Side 1 - Now swells the intermingling din ; the jar Frequent and frightful of the bursting bomb ; The falling beam, the shriek, the groan, the shout, The ceaseless clangour, and the rush of men Inebriate with rage : — loud, and more loud The discord grows ; till pale Death shuts the scene. And o'er the conqueror and the conquered draws His cold and bloody shroud.
Side 196 - In every cottage porch, with garlands green, Stand still to gaze, and, gazing, bless the scene ; While, her dark eyes declining, by his side Moves in her virgin-veil the gentle bride.

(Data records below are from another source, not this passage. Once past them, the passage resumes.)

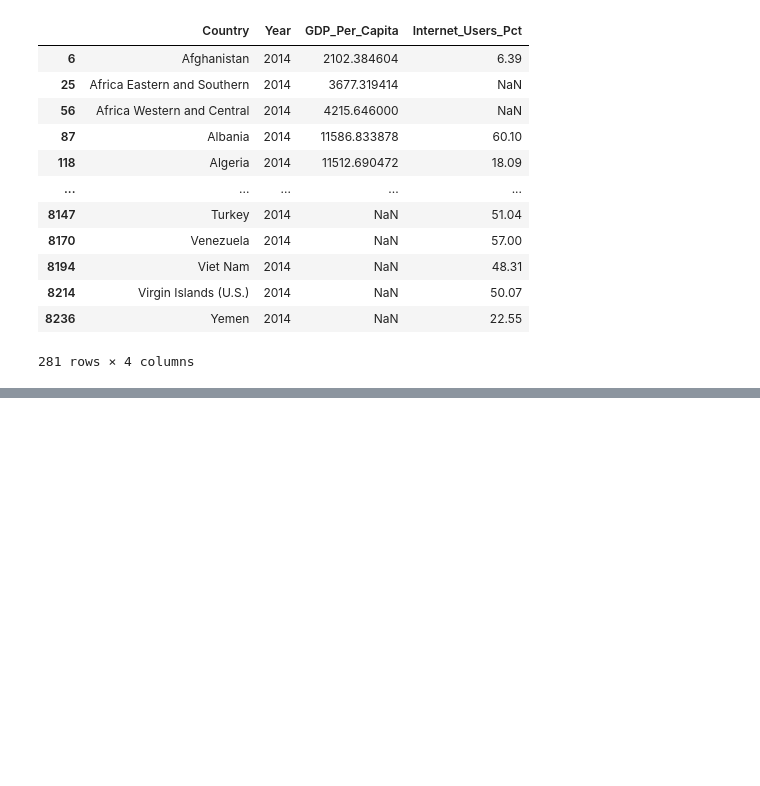
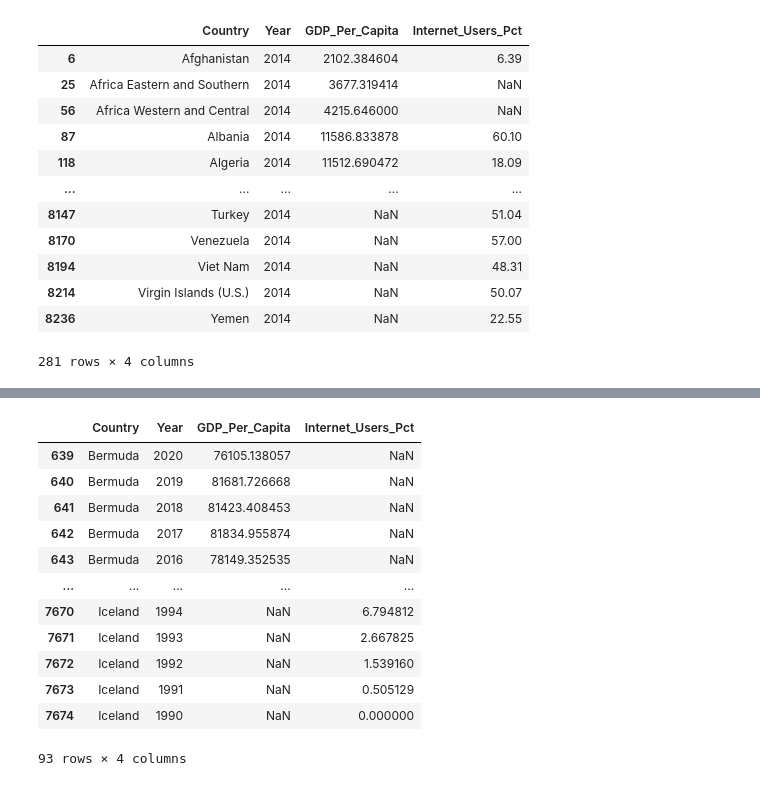
Before and after one commit to NSS-Full-Time-Data-Analytics-11/un-project-rileyhigg, a Jupyter notebook: notebooks/un_project.ipynb, the cells around one changed output, grey strips where cells are left out. Saved outputs shown, nothing was run; the diff lists cells and outputs as text; code cells hidden in the pictures; blank space fills up the shorter version.

```diff
--- a/notebooks/un_project.ipynb
+++ b/notebooks/un_project.ipynb
@@ -636,0 +674,16 @@ TypeError: unhashable type: 'list'
+# %%
+gdp_and_internet_use.loc[(gdp_and_internet_use['Country'] == 'Iceland') | (gdp_and_internet_use['Country'] == 'Bermuda') | (gdp_and_internet_use['Country'] == 'Norway')]
+# %% [output]
+|  | Country | Year | GDP_Per_Capita | Internet_Users_Pct |
+| 639 | Bermuda | 2020 | 76105.138057 | NaN |
+| 640 | Bermuda | 2019 | 81681.726668 | NaN |
+| 641 | Bermuda | 2018 | 81423.408453 | NaN |
+| 642 | Bermuda | 2017 | 81834.955874 | NaN |
+| 643 | Bermuda | 2016 | 78149.352535 | NaN |
+| ... | ... | ... | ... | ... |
+| 7670 | Iceland | 1994 | NaN | 6.794812 |
+| 7671 | Iceland | 1993 | NaN | 2.667825 |
+| 7672 | Iceland | 1992 | NaN | 1.539160 |
+| 7673 | Iceland | 1991 | NaN | 0.505129 |
+| 7674 | Iceland | 1990 | NaN | 0.000000 |
+93 rows × 4 columns
```
Also changed, not shown: parts of 19 cells of this notebook.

And once, alas ! nor in a distant hour, Another voice shall come from yonder tower ; When in dim chambers long black weeds are seen, And weepings heard where only joy has been ; When by his children borne, and from his door Slowly departing, to return no more, He rests...
Side 85 - Then there were sighs, the deeper for suppression, And stolen glances, sweeter for the theft, And burning blushes, though for no transgression, Tremblings when met, and restlessness when left...
Side 36 - I'm pleased and pained, since first her eyes I saw, / As I were stung with some tarantula. Arms, and the dusty field, I less admire, And soften strangely in some new desire ; Honour burns in me not so fiercely bright, But pale as fires when mastered by the light : Even while I speak and look, I change yet more, And now am nothing that I was before.
Side 217 - I've wander'd o'er, Clombe many a crag, cross'd many a moor, But, by my halidome, A scene so rude, so wild as this, Yet so sublime in barrenness, Ne'er did my wandering footsteps press, • Where'er I happ'd to roam."— XIV.